Jennie Ridyard
2 minute read
26 Sep 2016
9:05 am

A dog by any other name …

Jennie Ridyard

When you mistake your dogs' names for your kids' and your kids' for your dogs'.

Jennie Ridyard

The other day on a walk I yelled for one of my dogs.

“Monty!” I went. She ignored me, probably because she is called Coco. I have never done this before. Yes, I have certainly called her Sasha and Juno, which are the names of my other two dogs, but never Monty, who is my mother’s dog and lives 10 000km away.

I’d have to yell a whole lot louder for him to hear me. However, as at the time I was with my mum – she’s on holiday with me – and I have walked Monty many times with her, perhaps this was a natural slip.

As natural as early Alzheimer’s even … I worry because I do this sort of thing with my kids all the time, muddling their names, and on occasion I’ve called them by my dogs’ names.

When they complain, I remind them that my pets are my children too, although they don’t give me nearly as much cheek.
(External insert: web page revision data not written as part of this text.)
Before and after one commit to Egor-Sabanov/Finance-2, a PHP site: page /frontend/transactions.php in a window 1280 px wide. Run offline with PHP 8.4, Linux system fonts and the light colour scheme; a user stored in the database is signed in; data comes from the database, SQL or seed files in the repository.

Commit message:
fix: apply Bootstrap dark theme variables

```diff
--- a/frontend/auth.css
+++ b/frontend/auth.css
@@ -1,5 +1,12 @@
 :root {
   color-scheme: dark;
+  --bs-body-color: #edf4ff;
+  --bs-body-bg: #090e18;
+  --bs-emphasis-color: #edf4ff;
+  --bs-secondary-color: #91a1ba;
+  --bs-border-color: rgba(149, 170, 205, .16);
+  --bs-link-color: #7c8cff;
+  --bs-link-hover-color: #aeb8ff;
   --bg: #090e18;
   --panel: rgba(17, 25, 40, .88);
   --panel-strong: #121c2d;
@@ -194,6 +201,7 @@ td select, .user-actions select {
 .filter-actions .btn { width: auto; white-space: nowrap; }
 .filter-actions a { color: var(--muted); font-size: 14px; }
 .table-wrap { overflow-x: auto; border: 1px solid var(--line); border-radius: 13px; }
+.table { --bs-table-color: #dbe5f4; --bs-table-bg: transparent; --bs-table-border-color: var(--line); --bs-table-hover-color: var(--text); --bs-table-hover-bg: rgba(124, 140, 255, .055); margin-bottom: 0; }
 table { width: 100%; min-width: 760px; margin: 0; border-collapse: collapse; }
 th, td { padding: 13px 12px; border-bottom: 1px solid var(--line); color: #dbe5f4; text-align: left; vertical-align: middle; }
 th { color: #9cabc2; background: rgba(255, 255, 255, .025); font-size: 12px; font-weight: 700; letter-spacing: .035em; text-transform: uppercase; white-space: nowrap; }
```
But recently I made the biggest name slip faux pas of all: I called my friend’s not-so-new fella by her ex-husband’s name. Colin/Corné, anyone could confuse them, right? RIGHT?

Then I worried that my brain was genuinely starting to fail. However, for all those nodding along, going “same, girl, same,” I am here to spread good cheer. Apparently, this is totally normal.
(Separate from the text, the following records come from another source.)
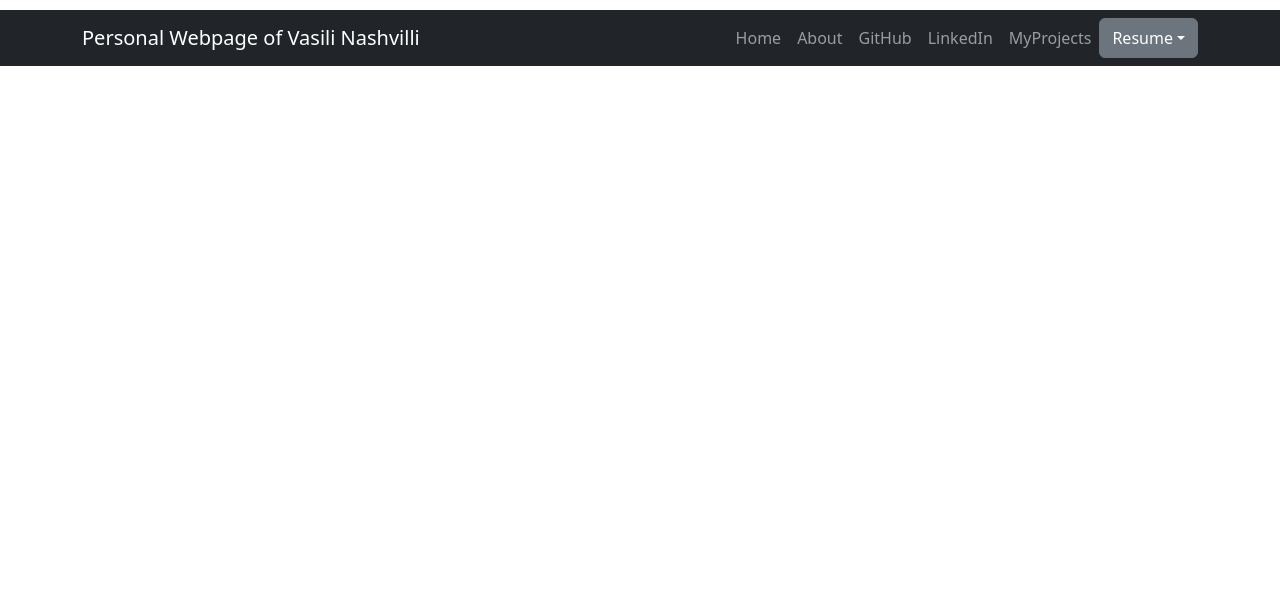
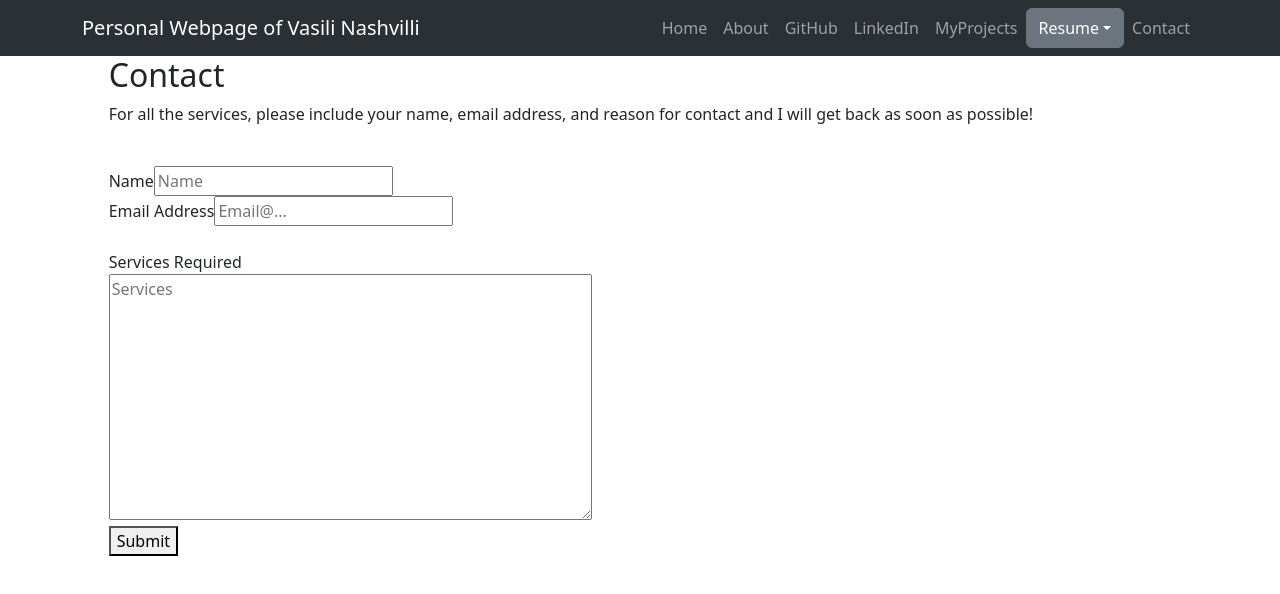
Before and after one commit to Vasili2797/Personal_Website, a React (Create React App) app in the folder React-Personal-Website/personal-website/: page /Contact in a window 1280 px wide. Shown: the top 594 px of the page. Built offline with nearby package versions, Linux system fonts and the light colour scheme.

Commit message:
Added Content for each page, including necessary links

```diff
--- a/React-Personal-Website/personal-website/src/App.css
+++ b/React-Personal-Website/personal-website/src/App.css
@@ -2,8 +2,8 @@
   margin-top: 50px;
   padding-top: 50px;
   margin-left: 0px;
-  /* text-align: center; */
-  /* overflow: hidden; */
+  text-align: center;
+  overflow: hidden;
 }
 
 .App-logo {
@@ -41,9 +41,27 @@
   }
 }
 
-html,
-body {
-  /* width: 99%; */
-  padding-top: 5px;
-  overflow-x: hidden;
+img {
+  height: 5vh;
+  display: block;
 }
+.grid-item {
+  /* position: relative; */
+  /* place-items: center; */
+  /* margin: auto; */
+  /* max-width: 300px; */
+  padding: 15px;
+}
+
+figure {
+  position: center;
+}
+figcaption {
+  position: relative;
+}
+
+#name,
+#email,
+#Services {
+  text-transform: capitalize;
+}
--- /dev/null
+++ b/React-Personal-Website/personal-website/src/Components/Contact.js
@@ -0,0 +1,76 @@
+import { Col, Row } from "react-bootstrap";
+
+const standardPanel = (contentVariable) => {
+  return (
+    <Row>
+      <Col xs={0} md={1}></Col>
+      <Col className="content-background">{contentVariable}</Col>
+      <Col xs={0} md={1}></Col>
+    </Row>
+  );
+};
+
+const Contact = () => {
+  console.log("Thank You");
+  const componentContent = (
+    <>
+      <h2>Contact</h2>
+      <p>
+        For all the services, please include your name, email address, and
+        reason for contact and I will get back as soon as possible!
+      </p>
+      <br />
+      <form
+        action="https://formsubmit.co/bjornbjornssonn@gmail.com"
+        method="POST"
+      >
+        <label for="name" id="name">
+          name
+        </label>
+        <input
+          name="name"
+          value=""
+          type="name"
+          id="name"
+          placeholder="name"
+          required
+        />
+
+        <div>
+          <label for="email" id="email">
+            email address
+          </label>
+          <input
+            name="email"
+            value=""
+            type="email"
+            id="email"
+            pattern="[a-z0-9._%+-]+@[a-z0-9.-]+\.[a-z]{2,3}$"
+            placeholder="email@..."
+            title="Not Valid"
+            required
+          />
+        </div>
+
+        <br />
+        <label for="Services" id="Services">
+          services required
+        </label>
+        <br />
+        <textarea
+          name="Service"
+          cols="50"
+          rows="10"
+          placeholder="Services "
+          required
+        ></textarea>
+        <br />
+        <button type="submit" id="submit">
+          Submit
+        </button>
+      </form>
+    </>
+  );
+  return standardPanel(componentContent);
+};
+export default Contact;
--- a/React-Personal-Website/personal-website/src/Components/Introduction.js
+++ b/React-Personal-Website/personal-website/src/Components/Introduction.js
@@ -1,5 +1,4 @@
 import { Route, Routes } from "react-router-dom";
-import { UseForm } from "react-hook-form";
 import About from "../Pages/About";
 import GitHub from "../Pages/GitHub";
 import LinkedIn from "../Pages/LinkedIn";
@@ -7,19 +6,24 @@ import MyProjects from "../Pages/MyProjects";
 import Resume from "../Pages/Resume";
 import Navigation from "./Navigation";
 import Home from "../Pages/Home";
+import Contact from "./Contact";
 
 const Introduction = () => {
   return (
     <>
       <Navigation />
       <Routes>
-        <Route path="/" element={<Home />} />
+        <Route path="Home" element={<Home />} />
         <Route path="Home" element={<Home />} />
         <Route path="About" element={<About />} />
-        <Route path="GitHub" element={<GitHub />} />
-        <Route path="LinkedIn" element={<LinkedIn />} />
+        <Route path="https://github.com/Vasili2797" element={<GitHub />} />
+        <Route
+          path="https://www.linkedin.com/in/vasili-nashvilli-08bb95140/"
+          element={<LinkedIn />}
+        />
         <Route path="MyProjects" element={<MyProjects />} />
         <Route path="Resume" element={<Resume />} />
+        <Route path="Contact" element={<Contact />} />
       </Routes>
     </>
   );
--- a/React-Personal-Website/personal-website/src/Components/Navigation.js
+++ b/React-Personal-Website/personal-website/src/Components/Navigation.js
@@ -13,7 +13,7 @@ const Navigation = () => {
       expand="lg"
       bg="dark"
       data-bs-theme="dark"
-      // className="bg-body-tertiary"
+      className="bg-body-tertiary"
     >
       <Container>
         <Navbar.Brand href="Home" className="navbar-brand">
@@ -24,8 +24,20 @@ const Navigation = () => {
           <Nav className="ms-auto">
             <Nav.Link href="Home">Home</Nav.Link>
             <Nav.Link href="About">About</Nav.Link>
-            <Nav.Link href="GitHub">GitHub</Nav.Link>
-            <Nav.Link href="LinkedIn">LinkedIn</Nav.Link>
+            <Nav.Link
+              href="https://github.com/Vasili2797/"
+              target="_blank"
+              rel="noopener noreferrer"
+            >
+              GitHub
+            </Nav.Link>
+            <Nav.Link
+              href="https://www.linkedin.com/in/vasili-nashvilli-08bb95140/"
+              target="_blank"
+              rel="noopener noreferrer"
+            >
+              LinkedIn
+            </Nav.Link>
             <Nav.Link href="MyProjects">MyProjects</Nav.Link>
             <DropdownButton
               as={ButtonGroup}
@@ -42,6 +54,7 @@ const Navigation = () => {
                 Resume
               </Dropdown.Item>
             </DropdownButton>
+            <Nav.Link href="Contact">Contact</Nav.Link>
           </Nav>
         </Navbar.Collapse>
       </Container>
--- a/React-Personal-Website/personal-website/src/Pages/About.js
+++ b/React-Personal-Website/personal-website/src/Pages/About.js
@@ -1,5 +1,6 @@
 import React, { Component } from "react";
 import { Row, Col } from "react-bootstrap";
+import ResponsiveAutoExample from "./TechStackFlexBox";
 
 const standardPanel = (contentVariable) => {
   return (
@@ -41,6 +42,7 @@ const aboutMeSection = () => {
         it could improve the lives of many people in different fields of work. I
         am a self-taught developer with knowledge in the following tech stack:
       </p>
+      <ResponsiveAutoExample />
     </>
   );
   return standardPanel(componentContent);
```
According to a study called “All My Children” our very clever brains file things in clusters based on association, so when we’re reaching for the name of one of our offspring (or indeed pets) we only need access a single file, and not rifle through the names of everyone we’ve ever known.

So those who my brain feels I need to care for – dogs and kids, chiefly – will be lodged in the child file, and sometimes when I’m tired, distracted, rushing, or even happily idle, I’ll get it wrong.
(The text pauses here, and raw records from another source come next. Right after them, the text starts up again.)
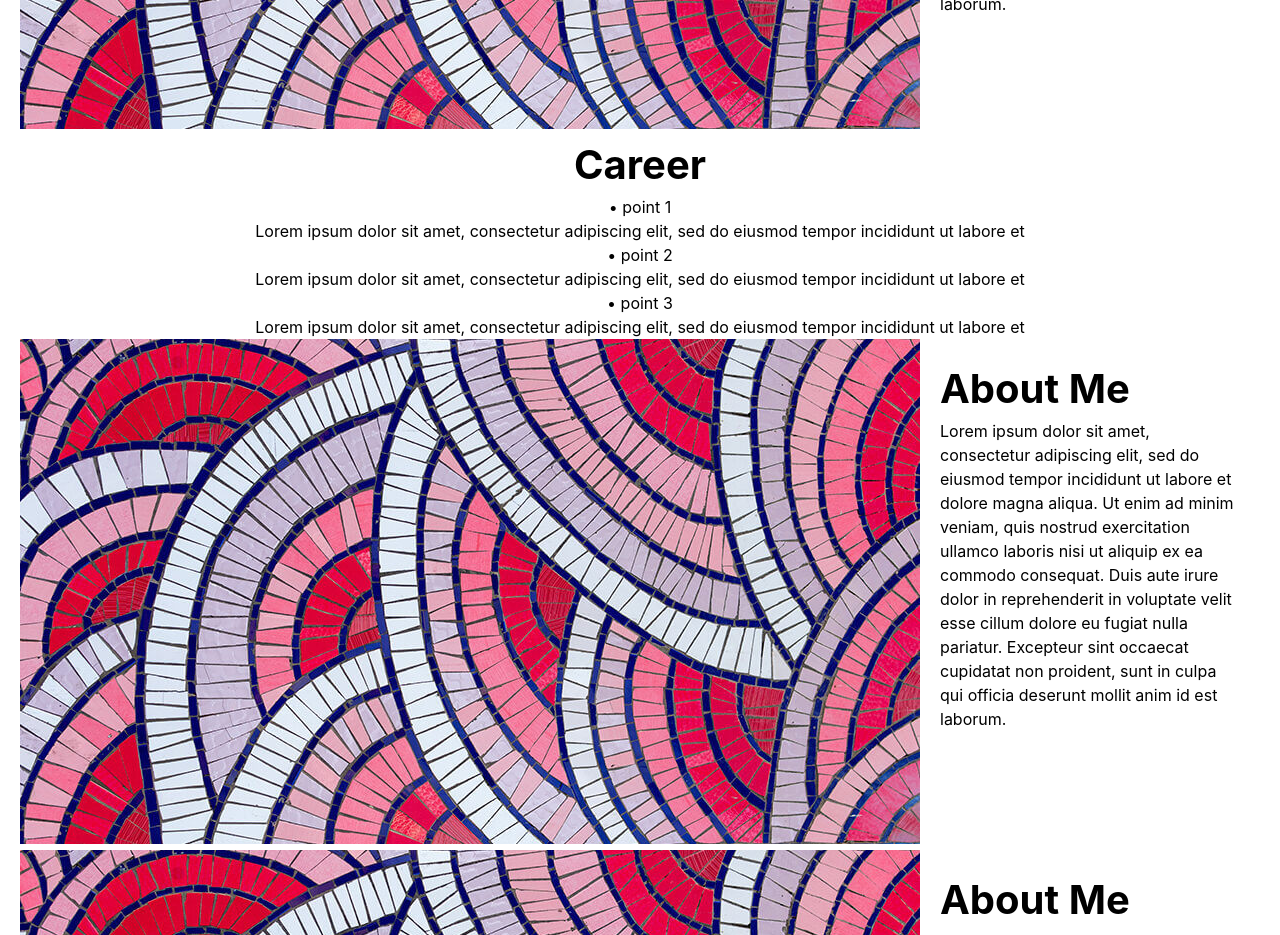
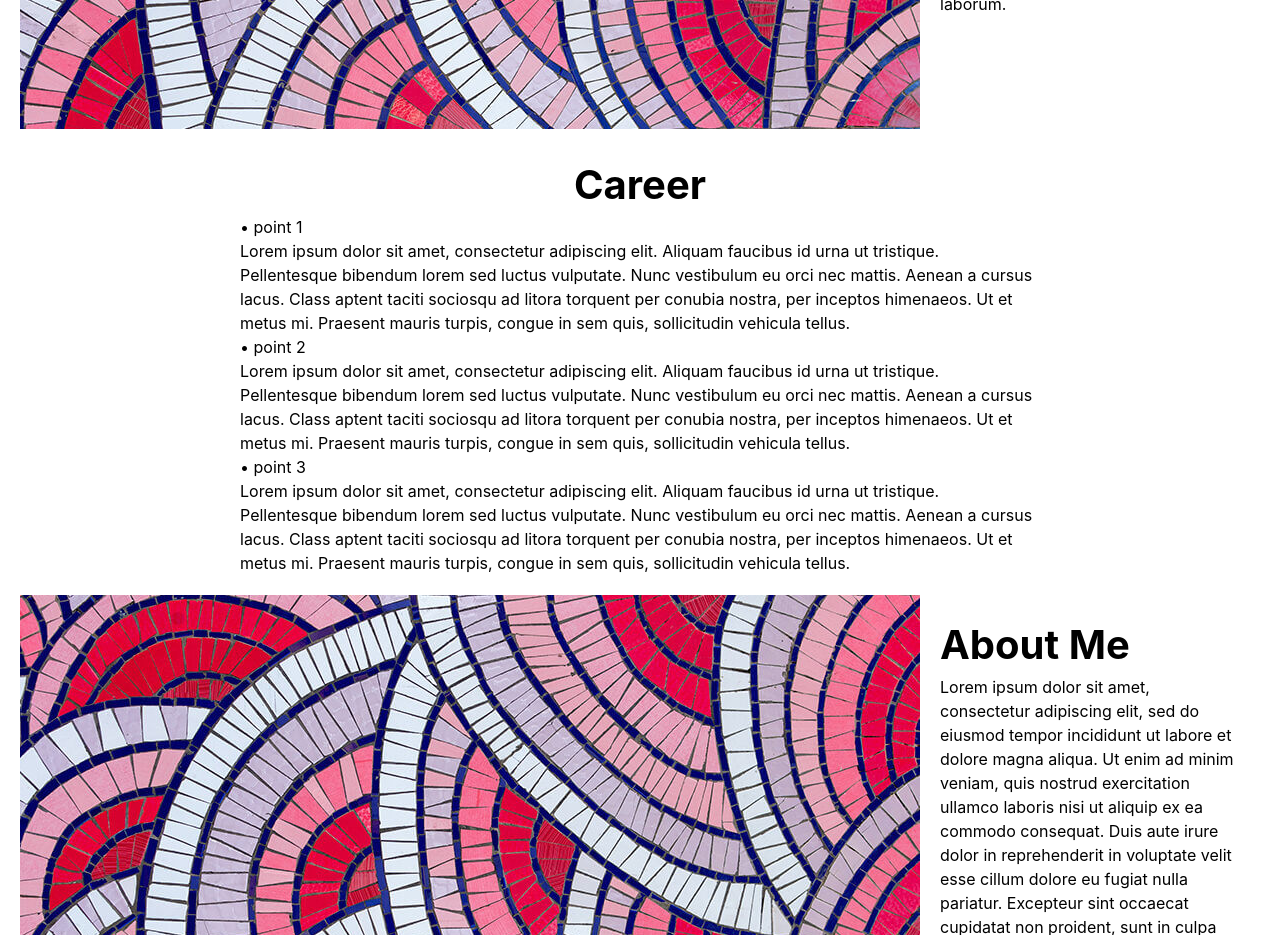
Before and after one commit to LeonTan828/personal-website-2.0, a React (Vite) app: page / in a window 1280 px wide. Shown: the part 840-1775 px from the top of the page. Built offline with nearby package versions, Linux system fonts and the light colour scheme.

Commit message:
styling for career component

```diff
--- a/src/components/InfoSections/components/Bullets.tsx
+++ b/src/components/InfoSections/components/Bullets.tsx
@@ -1,4 +1,4 @@
-// import '../../../styles/info_sections/components/Bullets.css';
+import '../../../styles/info_sections/components/Bullets.css';
 
 type BulletsProp = {
   title: string;
@@ -26,7 +26,7 @@ function Bullets({title, body}: BulletsProp) {
   return (
     <div className='bullets'>
       <div className='title'>{title}</div>
-      <div className='body'>{bulletPoints}</div>
+      <div className='bullets-body'>{bulletPoints}</div>
     </div>
   );
 };
--- a/src/components/InfoSections/sections/Career.tsx
+++ b/src/components/InfoSections/sections/Career.tsx
@@ -9,15 +9,15 @@ function Career() {
   const bodyContent = [
     {
       bulletPoint: 'point 1',
-      desc: 'Lorem ipsum dolor sit amet, consectetur adipiscing elit, sed do eiusmod tempor incididunt ut labore et',
+      desc: 'Lorem ipsum dolor sit amet, consectetur adipiscing elit. Aliquam faucibus id urna ut tristique. Pellentesque bibendum lorem sed luctus vulputate. Nunc vestibulum eu orci nec mattis. Aenean a cursus lacus. Class aptent taciti sociosqu ad litora torquent per conubia nostra, per inceptos himenaeos. Ut et metus mi. Praesent mauris turpis, congue in sem quis, sollicitudin vehicula tellus. ',
     },
     {
       bulletPoint: 'point 2',
-      desc: 'Lorem ipsum dolor sit amet, consectetur adipiscing elit, sed do eiusmod tempor incididunt ut labore et',
+      desc: 'Lorem ipsum dolor sit amet, consectetur adipiscing elit. Aliquam faucibus id urna ut tristique. Pellentesque bibendum lorem sed luctus vulputate. Nunc vestibulum eu orci nec mattis. Aenean a cursus lacus. Class aptent taciti sociosqu ad litora torquent per conubia nostra, per inceptos himenaeos. Ut et metus mi. Praesent mauris turpis, congue in sem quis, sollicitudin vehicula tellus. ',
     },
     {
       bulletPoint: 'point 3',
-      desc: 'Lorem ipsum dolor sit amet, consectetur adipiscing elit, sed do eiusmod tempor incididunt ut labore et',
+      desc: 'Lorem ipsum dolor sit amet, consectetur adipiscing elit. Aliquam faucibus id urna ut tristique. Pellentesque bibendum lorem sed luctus vulputate. Nunc vestibulum eu orci nec mattis. Aenean a cursus lacus. Class aptent taciti sociosqu ad litora torquent per conubia nostra, per inceptos himenaeos. Ut et metus mi. Praesent mauris turpis, congue in sem quis, sollicitudin vehicula tellus. ',
     }
   ];
 
--- /dev/null
+++ b/src/styles/info_sections/components/Bullets.css
@@ -0,0 +1,23 @@
+.bullets {
+  /* Layout */
+  margin: 20px;
+
+  /* Box styling */
+  display: flex;
+  flex-direction: column;
+  align-items: center;
+}
+
+.title {
+  /* Typography */
+  font-size: 40px;
+  font-weight: bold;
+}
+
+.bullets-body {
+  /* Layout */
+  max-width: 800px;
+
+  /* Positioning */
+  text-align: left;
+}
```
Equally “dog-walking with Mum” and “Monty” are grouped together, confusing as this may be for Coco. I guess this may also be why we forget familiar names when they’re out of context – spotting a colleague in Woolworths on a Saturday, say.

And of course my friend’s lovely chap is simply filed in my brain where her particular men go, which is unfortunately in the same place as her wayward ex. He only really needs to fret if I start calling him Paul, Joe, Tom, Dick or Harry. Or, indeed, if she does.